Stockholm syndrome :
Very excited for the release of this game. For more info go to www.primeonline.com or www.pitchblackgames.com This is the newest Q and A that they do every Friday, which is something that I think more developers should do. Kudos Pitch Black.
My favorite quotes of this stream:
- “Did you not hear me?” “No I wasn’t listening”
- “Just me and Al Gore, we used to have death-matches in QUAKE”
Special note for this stream: There may be BETA testing open tonight!
Very excited for the release of this game. For more info go to www.primeonline.com or www.pitchblackgames.com This is the newest Q and A that they do pretty much weekly, which in my opinion is something more developers should do. These guys love the community, and the community loves them back.
My favorite quote of this stream “Atari 2600, not that old common guys!?”
I am a big fan of the original F.E.A.R title that debut on multiple platforms between October 2005 and April 2007. A big part of that is due to the ambiance of the horror elements and the strength of the unknown segments of narrative that slowly come to the surface. Other titles that I categorize in the same light include the Silent Hill series and “most” of the Resident Evil series, so to see such an emotionally jarring game as F.E.A.R leave most of its horror elements behind in F.3.A.R (fear 3) is a shame. But at least it’s a decent shooter. The video below explains it pretty well:
I recently added a page to my portfolio site (http://dannygamedesign.com/) called DESIGN THEORIES: here it is in post form.
(NOTE: The updates i’ve added to the site through the past weeks have been added to this post)

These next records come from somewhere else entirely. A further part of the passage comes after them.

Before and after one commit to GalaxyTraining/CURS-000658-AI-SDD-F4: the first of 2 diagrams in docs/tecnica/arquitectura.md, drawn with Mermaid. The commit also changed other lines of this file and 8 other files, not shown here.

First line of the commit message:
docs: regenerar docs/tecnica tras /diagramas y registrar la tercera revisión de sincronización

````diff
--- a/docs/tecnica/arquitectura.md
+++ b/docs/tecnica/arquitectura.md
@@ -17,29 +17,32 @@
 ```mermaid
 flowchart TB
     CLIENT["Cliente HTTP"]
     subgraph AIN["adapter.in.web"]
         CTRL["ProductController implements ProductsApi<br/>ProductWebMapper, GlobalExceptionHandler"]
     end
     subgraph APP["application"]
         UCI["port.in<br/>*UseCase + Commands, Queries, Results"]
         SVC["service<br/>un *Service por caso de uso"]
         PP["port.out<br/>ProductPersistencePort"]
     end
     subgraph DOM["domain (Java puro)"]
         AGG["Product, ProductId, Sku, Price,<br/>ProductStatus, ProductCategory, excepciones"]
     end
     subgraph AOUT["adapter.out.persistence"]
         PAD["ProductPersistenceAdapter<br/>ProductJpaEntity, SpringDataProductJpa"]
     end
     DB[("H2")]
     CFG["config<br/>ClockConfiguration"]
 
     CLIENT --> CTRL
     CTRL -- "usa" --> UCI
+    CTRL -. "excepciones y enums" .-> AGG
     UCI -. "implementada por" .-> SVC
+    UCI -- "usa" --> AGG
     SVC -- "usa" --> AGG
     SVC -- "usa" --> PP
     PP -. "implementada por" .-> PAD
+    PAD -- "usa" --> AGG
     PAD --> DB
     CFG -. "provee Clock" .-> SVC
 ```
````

ENGAGEMENT – FILLING THE GLASS: I had a revelation just recently that every simulated achievement or struggle within a game is a push and pull sequence. At it’s very foundation it’s the act of filling a glass or emptying a glass; then attaining more glasses to empty and fill once more. But the resistance and opposition to our attempts to fill the glass is what makes the act itself engaging. This becomes almost obvious when you think of all the meters and gauges involved in measuring your achievement within a game: health bars, experience bars, mana levels, power levels, attack modifiers, defense modifiers. But things get more interesting when you begin to see the relationship between the state of the glass and your attempt to fill or empty it. Let’s say you have too much water for the glass, so your new goal is to earn a bigger glass. Or the power you just gained allows you to poke a hole in your opponents glass causing it to empty faster. And now a power you have temporarily causes your water to turn to ice so the opponents hole poking attempt is futile. Better yet, you have the ability to destroy your opponents glass causing them to need back-ups if they are to continue the battle. All of these different thought processes begin to outline the thousands of interesting ways to turn the act of emptying and filling a glass (pushing and pulling) into something engaging and memorable. This is the simple beauty of Game Design.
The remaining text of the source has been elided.